Since the mid-1990s, the European Union has defined the Asia-Pacific as one of its key strategic targets on its ambitious road towards global power. The EU has ever since made consistent efforts to implement strategies, policies and activities in the Asia-Pacific. Over the past decades, big changes have taken place on both sides and the wider world. It is high time to evaluate the EU’s performance in its Asian policy. In fact, the EU is at crossroads with its Asia Pacific policy. On several aspects, the EU is compelled to redefine its interests and roles, and rethink its strategies and policies towards the dynamic and ever-important Asia-Pacific region of the contemporary world. This volume addresses this theme, by elaborating the general context, major issues and countries in the EU’s Asia-Pacific policy. It covers issues and areas of traditional security, economy and trade, public diplomacy, and human security and focuses on the EU’s relations with China, Japan, the ASEAN countries and Australasia.
; circulating intelligence on member states and formal EU documentation to departmental players; maintaining the permanent representation and wider network of overseas embassies; serving as the lead department for institutional matters and European foreign and security policy; and developing public diplomacy at home – articulating and explaining national EU policy to the wider public. The FCO’s role was further enhanced under Blair as it was given responsibility for driving forward the ‘Step Change’ programme. This was enshrined as a five-year public
opposition – SPD and the Greens – supporting the deployment. The deployment was framed by its proponents as intimately tied to ‘broader and higher issues’, namely the creation of a common European foreign and security policy, and the credibility and perception of Germany around the world.

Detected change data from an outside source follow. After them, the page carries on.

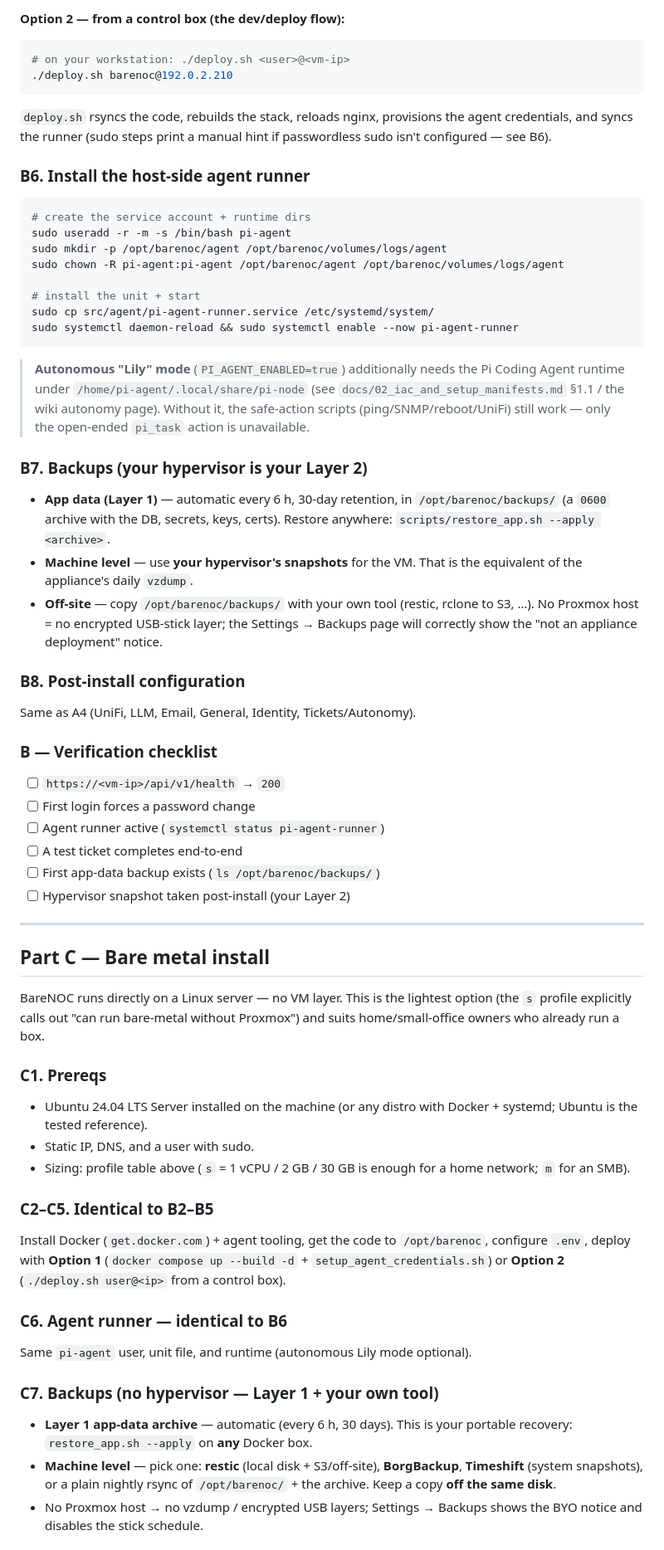
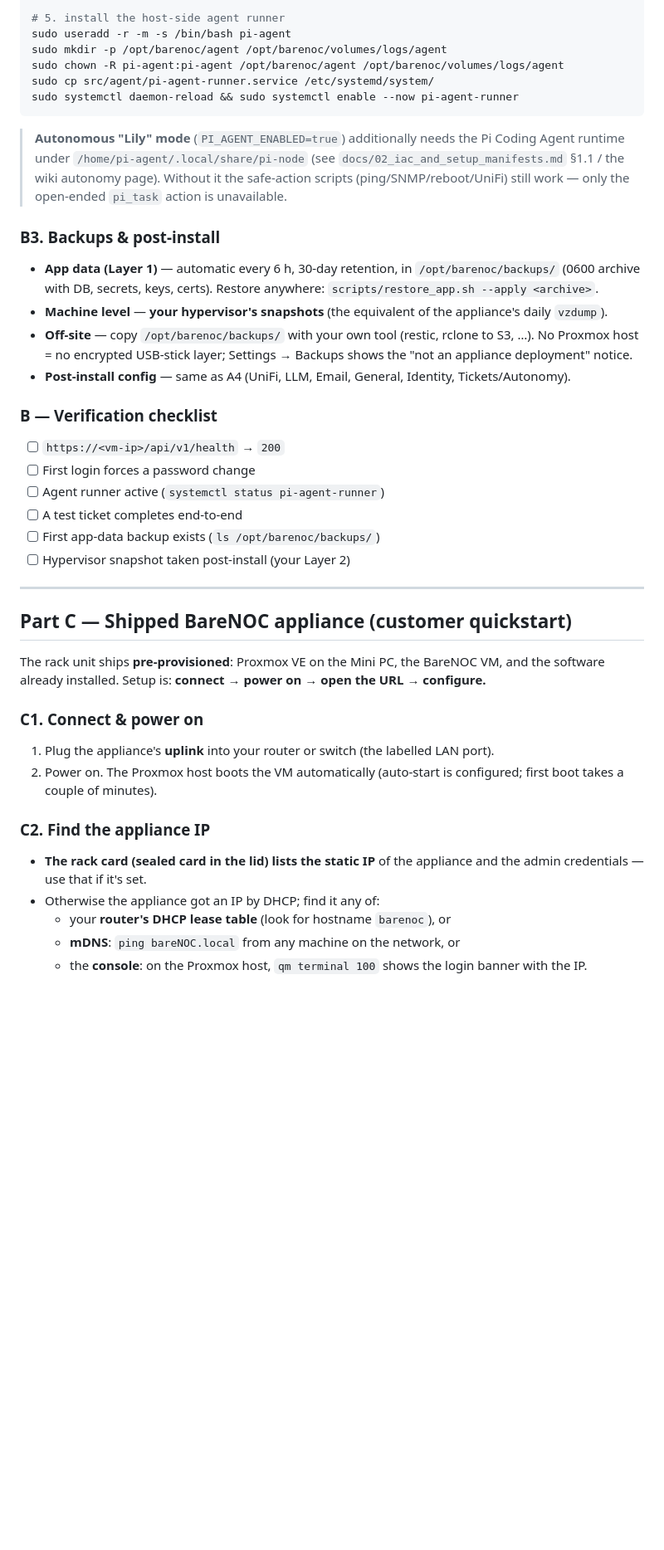
Before and after one commit to Ridge-Chapel-Tech/barenoc-appliance, a Markdown page: docs/deployment_guide.md, the part around one of its changes. Shown at 83% size. Rendered like a GitHub page; blank space fills up the shorter version.

Commit message:
release sync from private dev repo @ e5ef25c
Approved-for-release tree — see scripts/publish_release.sh for the contract.

````diff
--- a/docs/deployment_guide.md
+++ b/docs/deployment_guide.md
@@ -245,45 +212,33 @@ sudo bash /opt/barenoc/scripts/setup_agent_credentials.sh
 
-**Option 2 — from a control box (the dev/deploy flow):**
-```bash
-# on your workstation: ./deploy.sh <user>@<vm-ip>
-./deploy.sh barenoc@192.0.2.210
-```
-`deploy.sh` rsyncs the code, rebuilds the stack, reloads nginx, provisions
-the agent credentials, and syncs the runner (sudo steps print a manual hint
-if passwordless sudo isn't configured — see B6).
-
-### B6. Install the host-side agent runner
-```bash
-# create the service account + runtime dirs
+# 5. install the host-side agent runner
 sudo useradd -r -m -s /bin/bash pi-agent
 sudo mkdir -p /opt/barenoc/agent /opt/barenoc/volumes/logs/agent
 sudo chown -R pi-agent:pi-agent /opt/barenoc/agent /opt/barenoc/volumes/logs/agent
-
-# install the unit + start
 sudo cp src/agent/pi-agent-runner.service /etc/systemd/system/
 sudo systemctl daemon-reload && sudo systemctl enable --now pi-agent-runner
 ```
+
 > **Autonomous "Lily" mode** (`PI_AGENT_ENABLED=true`) additionally needs the
-> Pi Coding Agent runtime under `/home/pi-agent/.local/share/pi-node`
-> (see `docs/02_iac_and_setup_manifests.md` §1.1 / the wiki autonomy page).
-> Without it, the safe-action scripts (ping/SNMP/reboot/UniFi) still work —
-> only the open-ended `pi_task` action is unavailable.
+> Pi Coding Agent runtime under `/home/pi-agent/.local/share/pi-node` (see
+> `docs/02_iac_and_setup_manifests.md` §1.1 / the wiki autonomy page). Without
+> it the safe-action scripts (ping/SNMP/reboot/UniFi) still work — only the
+> open-ended `pi_task` action is unavailable.
 
-### B7. Backups (your hypervisor is your Layer 2)
+### B3. Backups & post-install
+
 - **App data (Layer 1)** — automatic every 6 h, 30-day retention, in
-  `/opt/barenoc/backups/` (a `0600` archive with the DB, secrets, keys,
-  certs). Restore anywhere: `scripts/restore_app.sh --apply <archive>`.
-- **Machine level** — use **your hypervisor's snapshots** for the VM. That is
-  the equivalent of the appliance's daily `vzdump`.
+  `/opt/barenoc/backups/` (0600 archive with DB, secrets, keys, certs).
+  Restore anywhere: `scripts/restore_app.sh --apply <archive>`.
+- **Machine level** — **your hypervisor's snapshots** (the equivalent of the
+  appliance's daily `vzdump`).
 - **Off-site** — copy `/opt/barenoc/backups/` with your own tool (restic,
-  rclone to S3, …). No Proxmox host = no encrypted USB-stick layer; the
-  Settings → Backups page will correctly show the "not an appliance
-  deployment" notice.
-
-### B8. Post-install configuration
-Same as A4 (UniFi, LLM, Email, General, Identity, Tickets/Autonomy).
+  rclone to S3, …). No Proxmox host = no encrypted USB-stick layer; Settings →
+  Backups shows the "not an appliance deployment" notice.
+- **Post-install config** — same as A4 (UniFi, LLM, Email, General, Identity,
+  Tickets/Autonomy).
 
 ### B — Verification checklist
+
 - [ ] `https://<vm-ip>/api/v1/health` → `200`
 - [ ] First login forces a password change
 - [ ] Agent runner active (`systemctl status pi-agent-runner`)
@@ -293,34 +248,26 @@ Same as A4 (UniFi, LLM, Email, General, Identity, Tickets/Autonomy).
 
 ---
 
-## Part C — Bare metal install
+## Part C — Shipped BareNOC appliance (customer quickstart)
 
-BareNOC runs directly on a Linux server — no VM layer. This is the lightest
-option (the `s` profile explicitly calls out "can run bare-metal without
-Proxmox") and suits home/small-office owners who already run a box.
+The rack unit ships **pre-provisioned**: Proxmox VE on the Mini PC, the
+BareNOC VM, and the software already installed. Setup is: **connect → power on
+→ open the URL → configure.**
 
-### C1. Prereqs
-- Ubuntu 24.04 LTS Server installed on the machine (or any distro with
-  Docker + systemd; Ubuntu is the tested reference).
-- Static IP, DNS, and a user with sudo.
-- Sizing: profile table above (`s` = 1 vCPU / 2 GB / 30 GB is enough for a
-  home network; `m` for an SMB).
+### C1. Connect & power on
 
-### C2–C5. Identical to B2–B5
-Install Docker (`get.docker.com`) + agent tooling, get the code to
-`/opt/barenoc`, configure `.env`, deploy with **Option 1** (`docker compose
-up --build -d` + `setup_agent_credentials.sh`) or **Option 2** (`./deploy.sh
-user@<ip>` from a control box).
+1. Plug the appliance's **uplink** into your router or switch (the labelled
+   LAN port).
+2. Power on. The Proxmox host boots the VM automatically (auto-start is
+   configured; first boot takes a couple of minutes).
 
-### C6. Agent runner — identical to B6
-Same `pi-agent` user, unit file, and runtime (autonomous Lily mode optional).
+### C2. Find the appliance IP
 
-### C7. Backups (no hypervisor — Layer 1 + your own tool)
-- **Layer 1 app-data archive** — automatic (every 6 h, 30 days). This is your
-  portable recovery: `restore_app.sh --apply` on **any** Docker box.
-- **Machine level** — pick one: **restic** (local disk + S3/off-site),
-  **BorgBackup**, **Timeshift** (system snapshots), or a plain nightly rsync
-  of `/opt/barenoc/` + the archive. Keep a copy **off the same disk**.
-- No Proxmox host → no vzdump / encrypted USB layers; Settings → Backups
-  shows the BYO notice and disables the stick schedule.
+- **The rack card (sealed card in the lid) lists the static IP** of the
+  appliance and the admin credentials — use that if it's set.
+- Otherwise the appliance got an IP by DHCP; find it any of:
+  - your **router's DHCP lease table** (look for hostname `barenoc`), or
+  - **mDNS**: `ping bareNOC.local` from any machine on the network, or
+  - the **console**: on the Proxmox host, `qm terminal 100` shows the login
+    banner with the IP.
 
````
Also changed, not shown: other parts of docs/deployment_guide.md (+166 -170 lines).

The success of the Government’s strategy of gradually but decisively extending the Bundeswehr’s remit appeared to be further consolidated with enhanced parliamentary support for IFOR in November 1995. This time the majority in the Bundestag in support of deploying the Longhurst, Germany
existence of such national interests has often been seen as the most serious obstacle to the emergence of a truly common European foreign and security policy. Before EPC had even been established, Hoffmann (1966) warned that a ‘logic of diversity’ in the sphere of foreign policy would not only prevent the integration process from spilling over into this traditional area of ‘high politics’ but would also, ultimately, put a brake